Work to be completed -
All lines in the data below carrying the string "Fixed" are to be located and copied.
-------
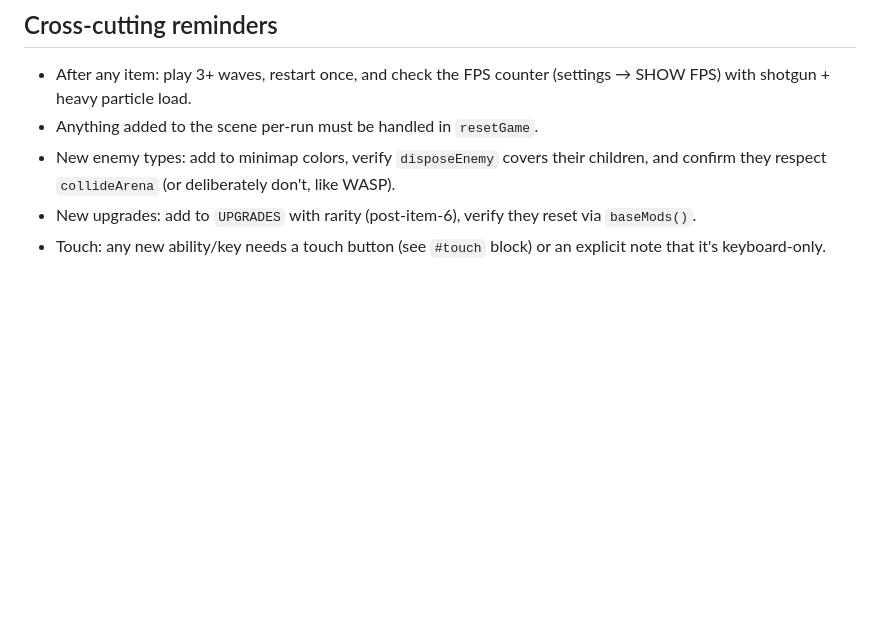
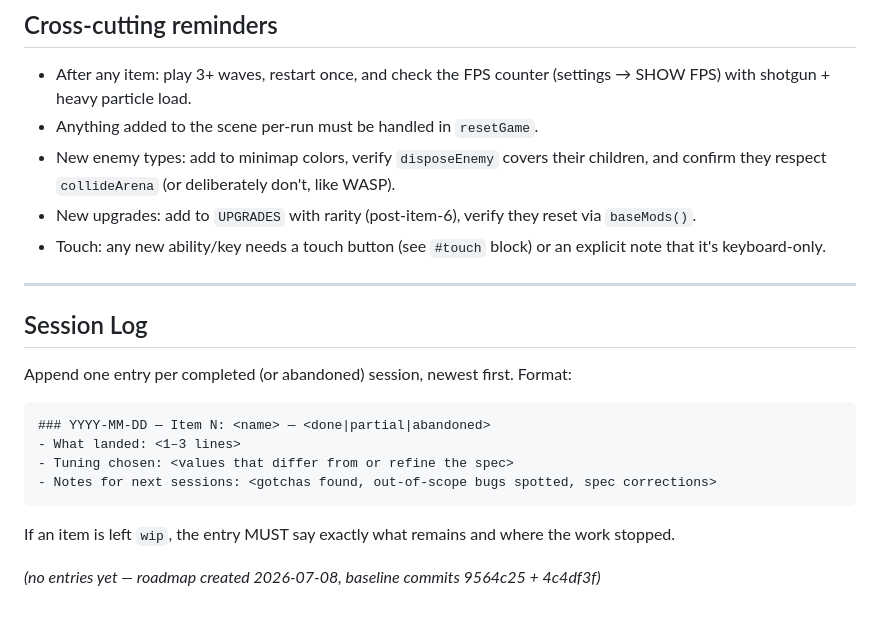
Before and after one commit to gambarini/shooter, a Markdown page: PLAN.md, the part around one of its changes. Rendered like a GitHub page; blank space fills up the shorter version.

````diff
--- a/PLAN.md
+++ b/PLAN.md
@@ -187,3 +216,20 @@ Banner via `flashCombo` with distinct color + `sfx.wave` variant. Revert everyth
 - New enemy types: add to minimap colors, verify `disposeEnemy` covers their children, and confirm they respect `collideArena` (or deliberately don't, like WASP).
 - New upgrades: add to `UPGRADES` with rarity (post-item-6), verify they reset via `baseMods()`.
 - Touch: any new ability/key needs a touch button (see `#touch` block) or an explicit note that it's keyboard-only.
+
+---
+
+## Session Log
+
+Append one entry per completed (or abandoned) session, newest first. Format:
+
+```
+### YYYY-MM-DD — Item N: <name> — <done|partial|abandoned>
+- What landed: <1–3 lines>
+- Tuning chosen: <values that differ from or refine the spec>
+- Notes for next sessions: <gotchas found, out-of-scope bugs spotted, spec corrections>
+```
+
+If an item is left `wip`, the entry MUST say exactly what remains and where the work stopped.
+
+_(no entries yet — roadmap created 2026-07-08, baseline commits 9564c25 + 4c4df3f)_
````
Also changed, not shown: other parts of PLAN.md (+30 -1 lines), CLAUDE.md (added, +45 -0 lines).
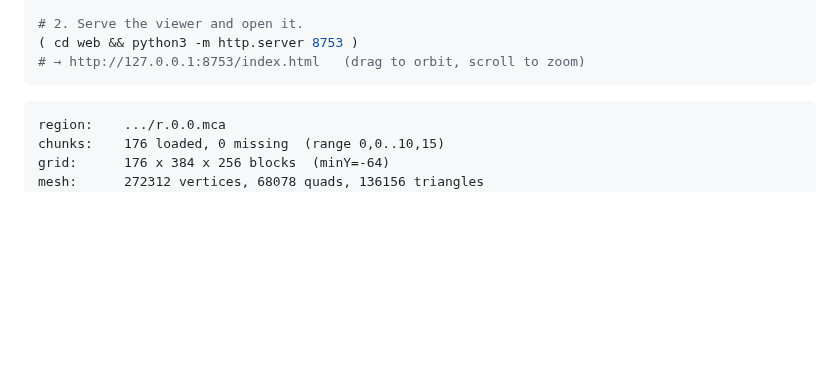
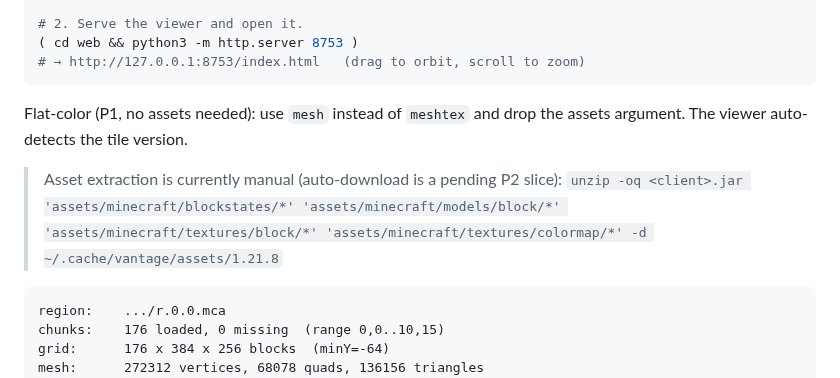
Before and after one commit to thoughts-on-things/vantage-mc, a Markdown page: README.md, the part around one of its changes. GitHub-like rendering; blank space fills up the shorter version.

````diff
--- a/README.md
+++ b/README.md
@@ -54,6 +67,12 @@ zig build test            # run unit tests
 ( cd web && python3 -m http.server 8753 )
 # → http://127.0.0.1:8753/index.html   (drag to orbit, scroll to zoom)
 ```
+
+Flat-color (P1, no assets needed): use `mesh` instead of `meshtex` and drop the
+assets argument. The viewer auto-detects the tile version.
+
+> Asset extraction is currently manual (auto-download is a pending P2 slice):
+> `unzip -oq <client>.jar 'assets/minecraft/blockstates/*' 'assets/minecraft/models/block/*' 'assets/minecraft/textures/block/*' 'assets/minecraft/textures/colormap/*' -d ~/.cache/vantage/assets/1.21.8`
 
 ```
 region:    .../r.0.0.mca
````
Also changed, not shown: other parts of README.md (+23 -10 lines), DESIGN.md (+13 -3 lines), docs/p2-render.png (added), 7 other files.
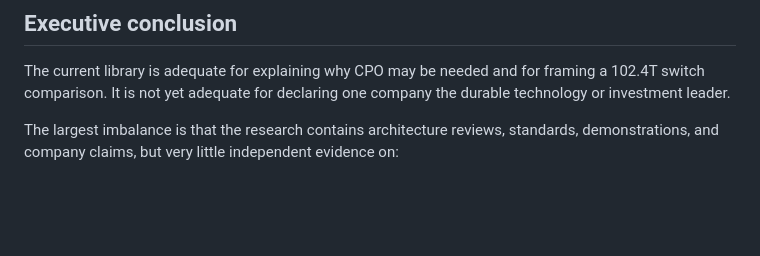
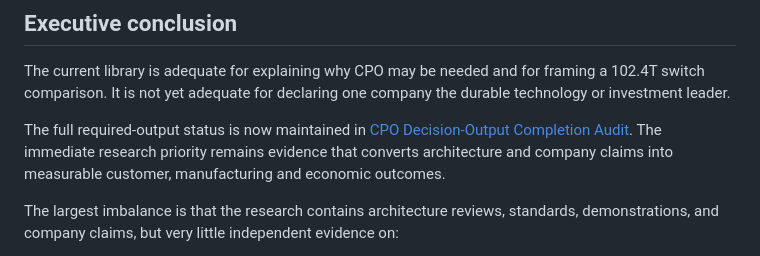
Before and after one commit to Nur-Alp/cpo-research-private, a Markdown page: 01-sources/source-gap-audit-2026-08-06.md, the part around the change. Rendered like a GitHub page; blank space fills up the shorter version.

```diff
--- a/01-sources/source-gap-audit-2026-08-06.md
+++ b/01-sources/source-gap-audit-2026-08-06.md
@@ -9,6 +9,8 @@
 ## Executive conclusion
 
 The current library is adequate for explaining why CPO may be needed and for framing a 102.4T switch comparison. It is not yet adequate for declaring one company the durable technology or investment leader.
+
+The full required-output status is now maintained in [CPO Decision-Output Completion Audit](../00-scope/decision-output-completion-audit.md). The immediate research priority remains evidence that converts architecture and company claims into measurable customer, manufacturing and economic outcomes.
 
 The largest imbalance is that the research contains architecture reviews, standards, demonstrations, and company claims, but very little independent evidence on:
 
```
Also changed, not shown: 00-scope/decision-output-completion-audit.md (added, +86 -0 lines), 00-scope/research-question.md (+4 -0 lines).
-------
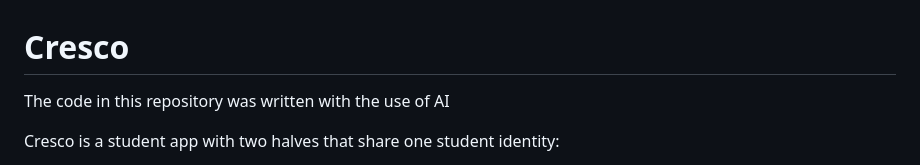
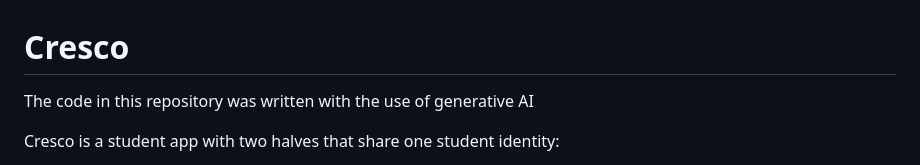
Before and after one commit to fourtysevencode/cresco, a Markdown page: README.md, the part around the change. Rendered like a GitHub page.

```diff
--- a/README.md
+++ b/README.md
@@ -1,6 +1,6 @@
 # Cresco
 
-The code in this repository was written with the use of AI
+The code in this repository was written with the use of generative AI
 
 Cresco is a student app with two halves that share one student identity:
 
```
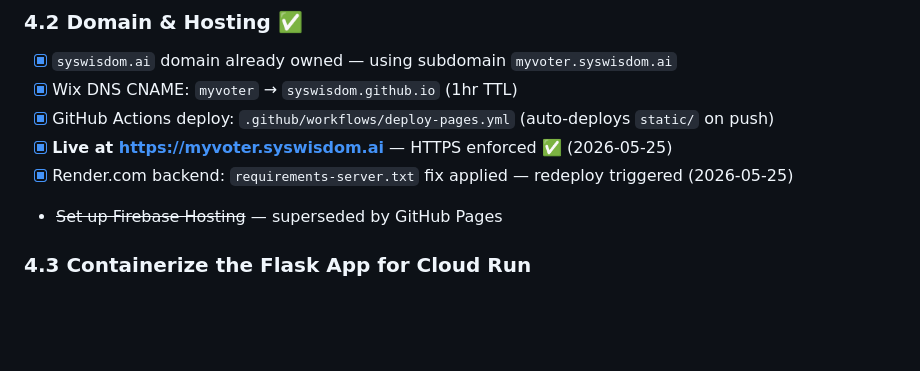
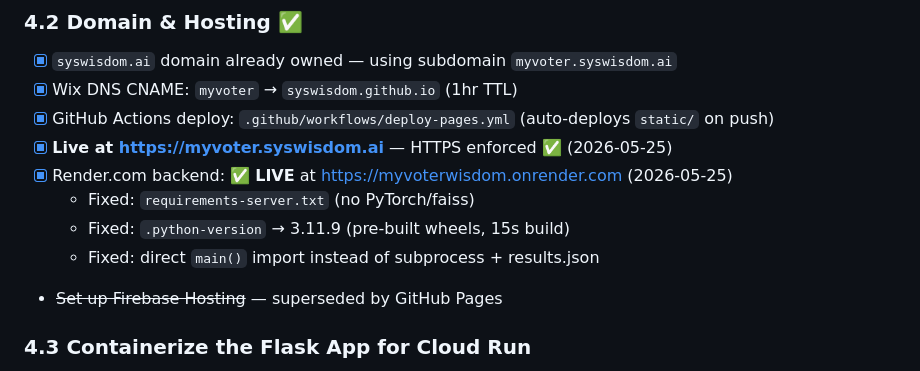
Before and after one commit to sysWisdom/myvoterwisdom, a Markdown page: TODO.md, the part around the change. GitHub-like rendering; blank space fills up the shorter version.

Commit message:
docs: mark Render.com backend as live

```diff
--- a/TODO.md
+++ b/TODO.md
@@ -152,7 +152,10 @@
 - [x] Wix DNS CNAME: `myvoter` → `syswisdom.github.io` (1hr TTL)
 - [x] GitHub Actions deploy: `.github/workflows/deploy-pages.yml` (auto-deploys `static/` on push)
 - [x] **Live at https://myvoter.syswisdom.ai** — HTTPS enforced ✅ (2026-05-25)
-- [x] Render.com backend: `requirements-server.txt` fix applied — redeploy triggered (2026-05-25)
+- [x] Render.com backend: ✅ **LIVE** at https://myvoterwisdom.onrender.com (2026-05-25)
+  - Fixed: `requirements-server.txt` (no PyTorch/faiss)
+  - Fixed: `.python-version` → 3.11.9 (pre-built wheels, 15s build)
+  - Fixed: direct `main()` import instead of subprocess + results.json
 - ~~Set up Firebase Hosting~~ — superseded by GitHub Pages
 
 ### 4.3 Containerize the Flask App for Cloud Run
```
-------
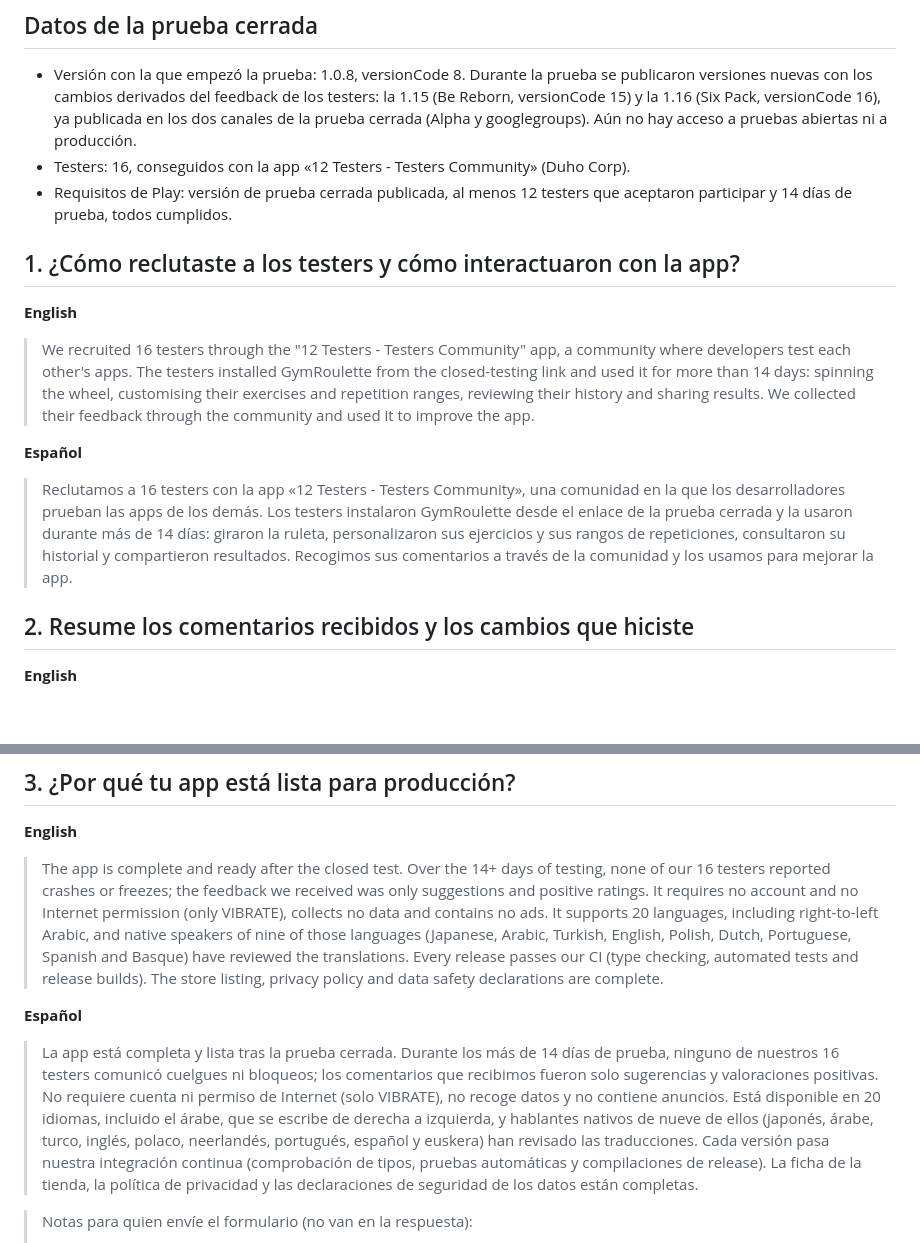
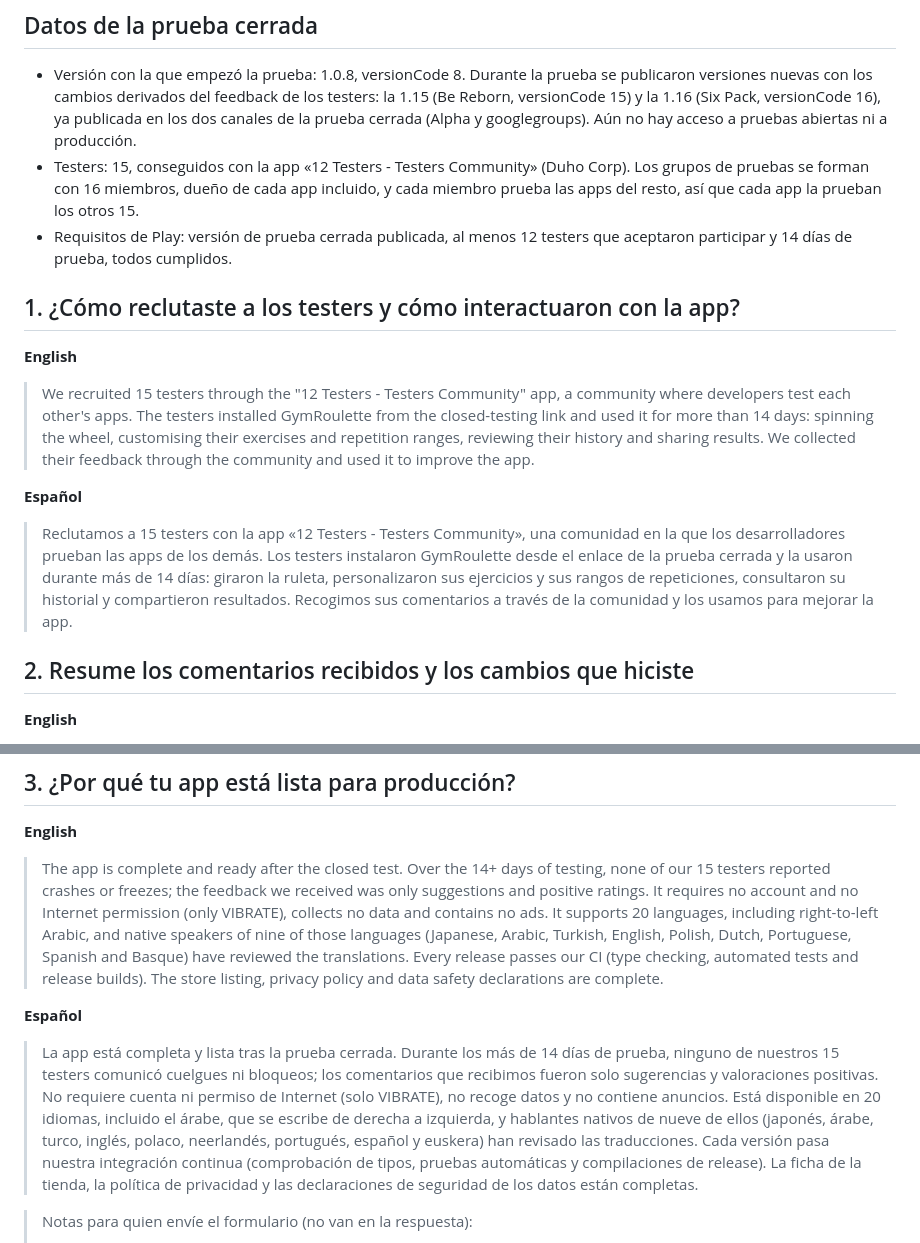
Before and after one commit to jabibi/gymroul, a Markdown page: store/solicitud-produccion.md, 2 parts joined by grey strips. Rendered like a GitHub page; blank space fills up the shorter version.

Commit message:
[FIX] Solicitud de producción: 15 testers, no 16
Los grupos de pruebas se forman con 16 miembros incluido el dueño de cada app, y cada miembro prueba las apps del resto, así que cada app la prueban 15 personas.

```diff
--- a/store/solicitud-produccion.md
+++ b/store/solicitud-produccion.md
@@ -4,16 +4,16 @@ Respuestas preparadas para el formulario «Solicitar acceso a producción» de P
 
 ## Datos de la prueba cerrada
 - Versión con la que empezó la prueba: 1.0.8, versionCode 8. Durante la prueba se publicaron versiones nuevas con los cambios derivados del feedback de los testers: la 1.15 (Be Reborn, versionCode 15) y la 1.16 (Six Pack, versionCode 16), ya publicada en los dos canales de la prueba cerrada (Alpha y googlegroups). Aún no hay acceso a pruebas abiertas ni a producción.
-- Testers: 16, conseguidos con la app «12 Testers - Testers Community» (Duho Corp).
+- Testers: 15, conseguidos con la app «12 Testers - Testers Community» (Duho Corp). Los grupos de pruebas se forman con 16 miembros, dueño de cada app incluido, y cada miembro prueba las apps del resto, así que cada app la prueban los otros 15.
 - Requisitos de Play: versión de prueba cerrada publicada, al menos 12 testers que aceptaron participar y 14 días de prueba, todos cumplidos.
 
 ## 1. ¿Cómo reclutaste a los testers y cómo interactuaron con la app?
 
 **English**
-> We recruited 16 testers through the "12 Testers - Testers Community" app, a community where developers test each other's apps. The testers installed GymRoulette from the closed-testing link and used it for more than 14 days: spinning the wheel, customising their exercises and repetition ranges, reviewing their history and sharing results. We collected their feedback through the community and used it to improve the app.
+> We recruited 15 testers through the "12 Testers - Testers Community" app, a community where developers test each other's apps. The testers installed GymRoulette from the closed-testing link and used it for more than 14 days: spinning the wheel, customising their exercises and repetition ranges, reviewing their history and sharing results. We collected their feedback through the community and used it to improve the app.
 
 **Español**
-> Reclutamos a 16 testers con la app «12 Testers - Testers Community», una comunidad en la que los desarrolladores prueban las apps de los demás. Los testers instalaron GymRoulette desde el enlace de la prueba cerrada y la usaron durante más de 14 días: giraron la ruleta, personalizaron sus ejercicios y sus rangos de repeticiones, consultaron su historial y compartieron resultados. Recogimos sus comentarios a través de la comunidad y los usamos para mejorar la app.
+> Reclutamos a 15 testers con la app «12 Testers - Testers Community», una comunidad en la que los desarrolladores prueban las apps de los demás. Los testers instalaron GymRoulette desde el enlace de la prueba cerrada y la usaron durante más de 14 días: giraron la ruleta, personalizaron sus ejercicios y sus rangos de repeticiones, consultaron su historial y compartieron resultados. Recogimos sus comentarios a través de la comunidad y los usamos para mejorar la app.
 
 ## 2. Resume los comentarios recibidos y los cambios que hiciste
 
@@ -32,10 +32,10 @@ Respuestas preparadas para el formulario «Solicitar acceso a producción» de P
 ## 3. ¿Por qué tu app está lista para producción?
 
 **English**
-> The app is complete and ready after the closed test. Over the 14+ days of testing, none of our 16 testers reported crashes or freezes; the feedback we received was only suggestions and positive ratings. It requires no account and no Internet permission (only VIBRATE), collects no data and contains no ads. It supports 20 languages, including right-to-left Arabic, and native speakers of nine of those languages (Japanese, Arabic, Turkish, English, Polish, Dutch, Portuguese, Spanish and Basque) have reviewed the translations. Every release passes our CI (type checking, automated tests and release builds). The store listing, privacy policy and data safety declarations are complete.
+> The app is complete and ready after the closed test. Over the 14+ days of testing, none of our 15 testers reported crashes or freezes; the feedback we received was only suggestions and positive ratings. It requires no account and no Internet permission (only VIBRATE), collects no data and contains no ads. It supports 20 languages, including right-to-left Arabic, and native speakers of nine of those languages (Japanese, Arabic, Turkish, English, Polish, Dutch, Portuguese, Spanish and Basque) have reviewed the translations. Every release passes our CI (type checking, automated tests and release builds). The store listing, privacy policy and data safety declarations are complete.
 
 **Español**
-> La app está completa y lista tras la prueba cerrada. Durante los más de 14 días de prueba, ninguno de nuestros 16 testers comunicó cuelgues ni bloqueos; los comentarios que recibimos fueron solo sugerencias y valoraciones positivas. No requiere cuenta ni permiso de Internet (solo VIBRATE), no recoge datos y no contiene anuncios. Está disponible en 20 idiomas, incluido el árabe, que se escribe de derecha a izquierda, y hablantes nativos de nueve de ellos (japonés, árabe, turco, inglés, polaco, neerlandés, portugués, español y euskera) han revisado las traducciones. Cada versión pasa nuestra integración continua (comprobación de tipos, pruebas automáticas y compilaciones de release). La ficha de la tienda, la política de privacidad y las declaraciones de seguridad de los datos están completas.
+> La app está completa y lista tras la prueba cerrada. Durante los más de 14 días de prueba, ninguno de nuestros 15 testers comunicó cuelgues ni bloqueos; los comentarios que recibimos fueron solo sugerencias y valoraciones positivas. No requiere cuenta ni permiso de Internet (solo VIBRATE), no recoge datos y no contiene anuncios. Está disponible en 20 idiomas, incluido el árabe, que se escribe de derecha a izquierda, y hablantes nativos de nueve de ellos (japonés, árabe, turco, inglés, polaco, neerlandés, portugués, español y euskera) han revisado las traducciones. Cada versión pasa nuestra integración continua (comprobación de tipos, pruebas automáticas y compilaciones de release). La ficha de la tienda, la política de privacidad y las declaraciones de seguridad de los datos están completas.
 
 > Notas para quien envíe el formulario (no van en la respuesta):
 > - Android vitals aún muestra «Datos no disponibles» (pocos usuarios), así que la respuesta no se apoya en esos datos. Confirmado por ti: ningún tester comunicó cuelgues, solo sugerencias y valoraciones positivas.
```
-------
Expected answer -
+  - Fixed: `requirements-server.txt` (no PyTorch/faiss)
+  - Fixed: `.python-version` → 3.11.9 (pre-built wheels, 15s build)
+  - Fixed: direct `main()` import instead of subprocess + results.json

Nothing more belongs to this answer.